1. Daily Medications
If you're one of the 50 million Americans affected by hay fever every year, you may have been prescribed a daily medication. For many, daily prescription allergy meds work just as they should and reduce or even completely eliminate symptoms.
For some, however, daily medications may not be doing enough. If you're on a daily prescription that just isn't cutting it, talk with your doctor about the other options available, such as allergy shots.
2. Allergy Shots
A common treatment that can be used as an alternative to, or even alongside, daily medications are allergy shots. Unlike prescription medications, allergy shots work by helping your body to slowly build a tolerance for the allergen. Your treatment will begin with small doses, and as your tolerance to the allergen builds, the doses will become more concentrated, until you've worked your way up to a maintenance dose.
If you're allergic to dust mites, for example, you'll begin your treatment by receiving the smallest, least concentrated dose of dust mite allergen. Once you get to your maintenance dose, you'll able to receive the shots less often and still be able to encounter dust mites with little to no reaction.
3. Sublingual Treatment
A common practice in Europe, South America, Asia, and Australia, the use of sublingual allergy treatments are becoming more widespread throughout North America.
The patient will be given a small tablet or allergen extract drop which they will keep under their tongue for one to two minutes. The patient then swallows the allergen extract. Your allergist will decide how often the treatment must be administered, but full immunity to your allergen may be possible within three to five years.
Sublingual treatments are usually administered at home, which can make them more dangerous. These treatments should only be done under the supervision of an allergist, as they can help you decide if the treatments are worth the risks.

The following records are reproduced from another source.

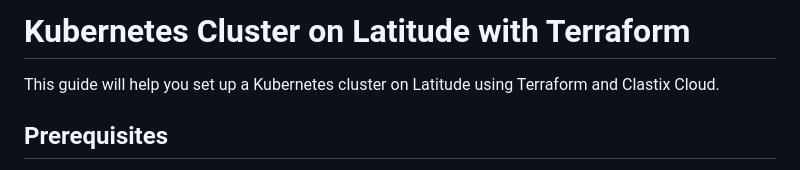
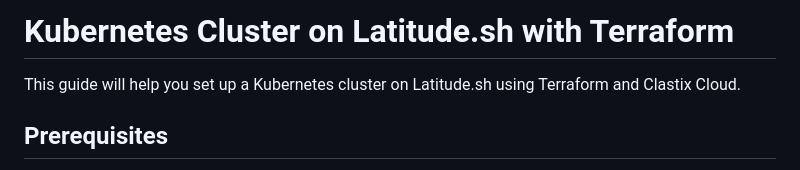
Before and after one commit to latitudesh/examples, a Markdown page: terraform/kubernetes-clastix/README.md, the part around the change. GitHub-like rendering.

```diff
--- a/terraform/kubernetes-clastix/README.md
+++ b/terraform/kubernetes-clastix/README.md
@@ -1,7 +1,7 @@
 
-# Kubernetes Cluster on Latitude with Terraform
+# Kubernetes Cluster on Latitude.sh with Terraform
 
-This guide will help you set up a Kubernetes cluster on Latitude using Terraform and Clastix Cloud.
+This guide will help you set up a Kubernetes cluster on Latitude.sh using Terraform and Clastix Cloud.
 
 ## Prerequisites
 
```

Don't let hay fever rule your life—speak with your allergist today. Even if you're taking a daily prescription medication, it may not be enough. Your allergist will know more about the benefits and risks associated with each of the treatments above, and will be able to help you decide which option is right for you. Contact a clinic like Allergy Asthma & Immunology Associates for more information.